§ **The data**
────────────────────

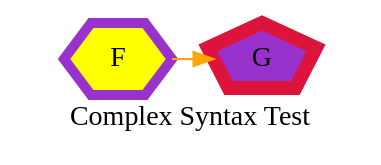
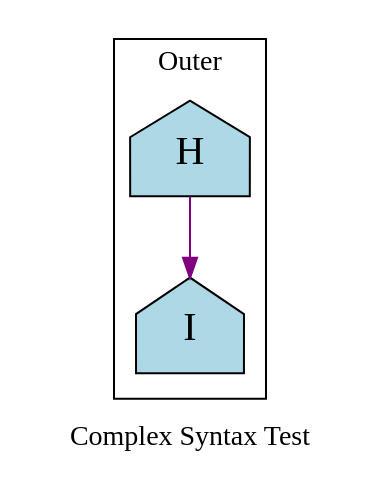
One commit to graphviz-perl/GraphViz2-Marpa-PathUtils changed the diagram in out/clusters.out.06.004.gv. Above: the diagram before and after it, drawn with Graphviz. The commit also changed 47 other files, not shown here.

```diff
--- a/out/clusters.out.06.004.gv
+++ b/out/clusters.out.06.004.gv
@@ -1,41 +1,39 @@
 strict digraph graph_55
 {
 	label = "Complex Syntax Test"
 
 	node[shape = "house"]
 	edge[color = "purple"]
 
 	{
 		rank = "same"
 
 		node[fillcolor = "goldenrod" shape = "circle" style = "filled"]
 		node[fillcolor = "turquoise4"]
 
 		{
 			node[fillcolor = "darkorchid" shape = "pentagon"]
-			F[color = "darkorchid" fillcolor = "yellow" penwidth = "5" shape = "hexagon"]
-			G[color = "crimson" penwidth = "7"]
-			F -> G[color = "orange"]
 
 		}
 
 	}
 	node[fillcolor = "lightblue" fontsize = "20" style = "filled"]
 
 	subgraph cluster_outer
 	{
 		label = "Outer"
 
+		H -> I
 		subgraph cluster_inner
 		{
 			label = "Inner"
 
 			node[fillcolor = "magenta" fontsize = "26" shape = "triangle"]
 			edge[color = "blue"]
 
 		}
 
 	}
 	graph[rankdir = "TB"]
 
 }
```
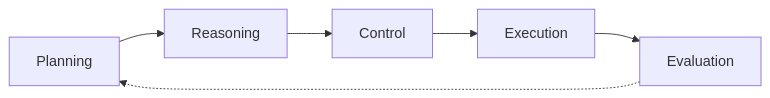
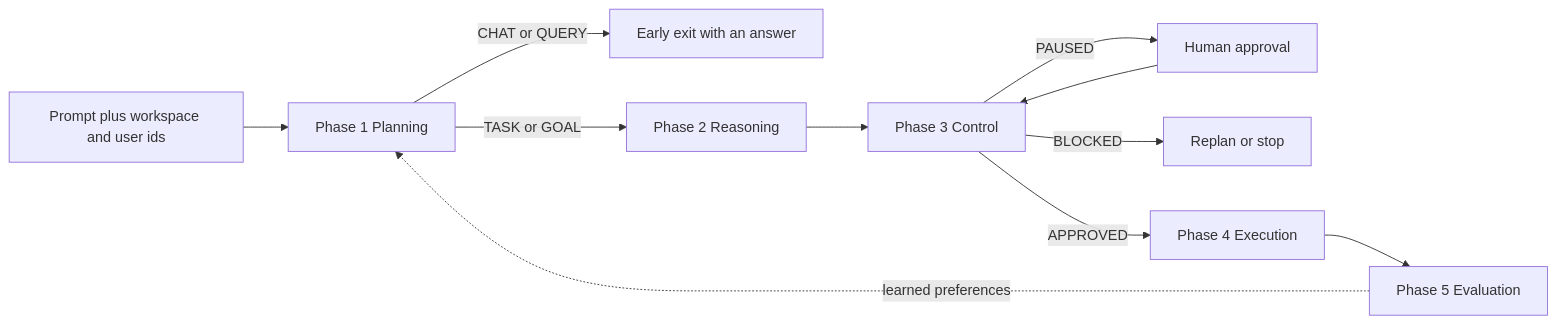
Before and after one commit to therohitji/mr-elite-orchestrator: the first of 3 diagrams in README.md, drawn with Mermaid. The commit also changed other lines of this file, not shown here.

Commit message:
Expand README with details, diagrams and data

````diff
--- a/README.md
+++ b/README.md
@@ -14,10 +47,13 @@
 ```mermaid
 flowchart LR
-  n0["Planning"]
-  n1["Reasoning"]
-  n2["Control"]
-  n3["Execution"]
-  n4["Evaluation"]
-  n0 --> n1 --> n2 --> n3 --> n4
-  n4 -.-> n0
+  A["Prompt plus workspace and user ids"] --> B["Phase 1 Planning"]
+  B -->|"CHAT or QUERY"| X["Early exit with an answer"]
+  B -->|"TASK or GOAL"| C["Phase 2 Reasoning"]
+  C --> D["Phase 3 Control"]
+  D -->|"PAUSED"| H["Human approval"]
+  H --> D
+  D -->|"BLOCKED"| R["Replan or stop"]
+  D -->|"APPROVED"| E["Phase 4 Execution"]
+  E --> F["Phase 5 Evaluation"]
+  F -.->|"learned preferences"| B
 ```
````
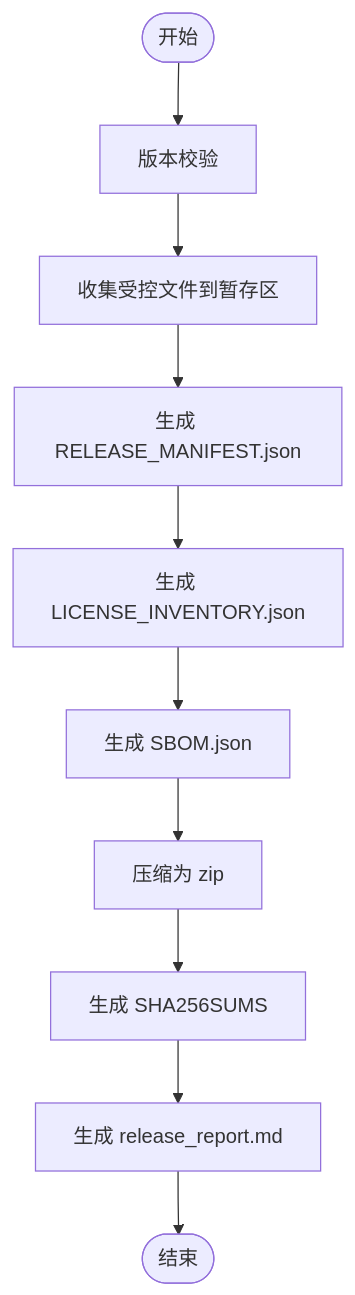
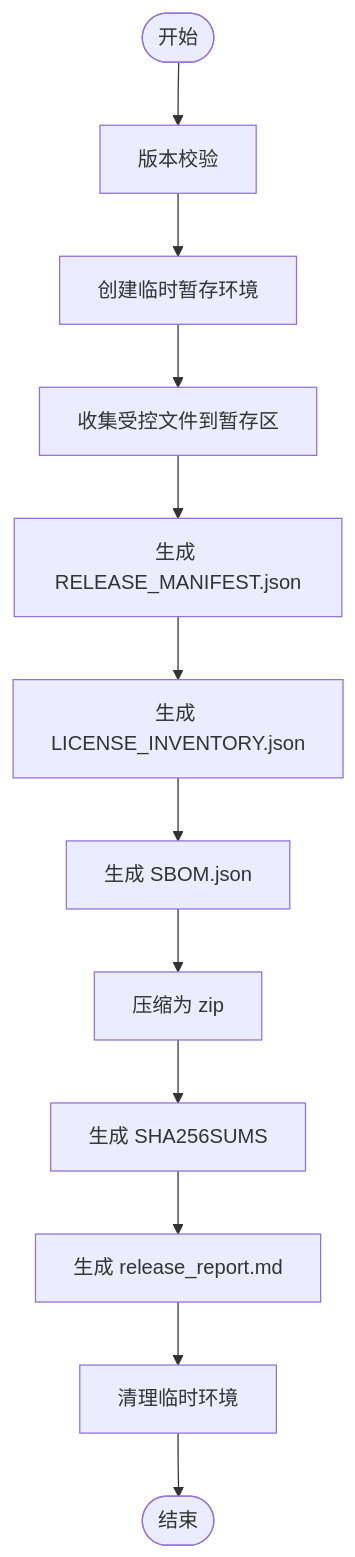
The fifth of 8 diagrams in .qoder/repowiki/zh/content/开发指南/构建和发布.md (haolange/RDC-Tool), drawn with Mermaid before and after one commit. The commit also changed other lines of this file and 53 other files, not shown here.

````diff
--- a/.qoder/repowiki/zh/content/开发指南/构建和发布.md
+++ b/.qoder/repowiki/zh/content/开发指南/构建和发布.md
@@ -280,12 +289,14 @@
 ```mermaid
 flowchart TD
 S(["开始"]) --> V["版本校验"]
-V --> T["收集受控文件到暂存区"]
-T --> M["生成 RELEASE_MANIFEST.json"]
+V --> T["创建临时暂存环境"]
+T --> C["收集受控文件到暂存区"]
+C --> M["生成 RELEASE_MANIFEST.json"]
 M --> L["生成 LICENSE_INVENTORY.json"]
 L --> B["生成 SBOM.json"]
 B --> Z["压缩为 zip"]
-Z --> C["生成 SHA256SUMS"]
-C --> R["生成 release_report.md"]
-R --> E(["结束"])
+Z --> Ck["生成 SHA256SUMS"]
+Ck --> R["生成 release_report.md"]
+R --> Cl["清理临时环境"]
+Cl --> E(["结束"])
 ```
````
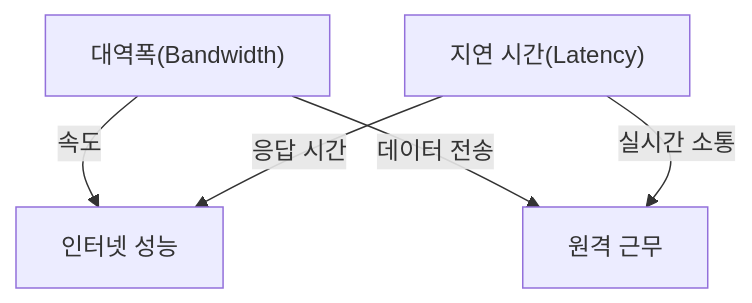
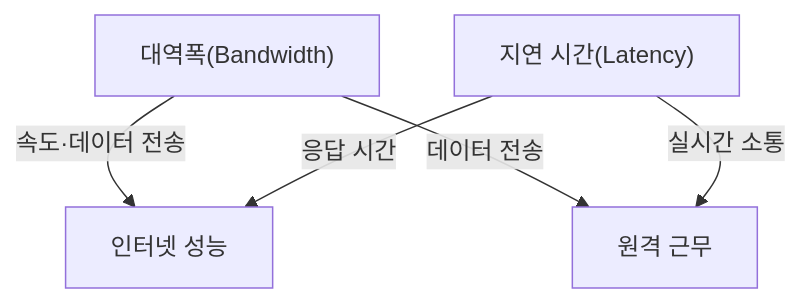
The first of 12 diagrams in content/post/2024/2024-10-17-networking-latency/index.md (42jerrykim/42jerrykim.github.io), drawn with Mermaid before and after one commit. The commit also changed other lines of this file and 239 other files, not shown here.

````diff
--- a/content/post/2024/2024-10-17-networking-latency/index.md
+++ b/content/post/2024/2024-10-17-networking-latency/index.md
@@ -152,7 +132,11 @@
 ```mermaid
-graph TD;
-    A["대역폭(Bandwidth)"] -->|속도| B[인터넷 성능]
-    A -->|데이터 전송| C[원격 근무]
-    D["지연 시간(Latency)"] -->|응답 시간| B
-    D -->|실시간 소통| C
+graph TD
+  Bandwidth["대역폭(Bandwidth)"]
+  Latency["지연 시간(Latency)"]
+  Perf["인터넷 성능"]
+  Remote["원격 근무"]
+  Bandwidth -->|"속도·데이터 전송"| Perf
+  Bandwidth -->|"데이터 전송"| Remote
+  Latency -->|"응답 시간"| Perf
+  Latency -->|"실시간 소통"| Remote
 ```
````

────────────────────

§ **Problem description**
From the data, work out how many lines include the word "README"; the reply is that number and nothing else.

§ **Reply to the exercise**
4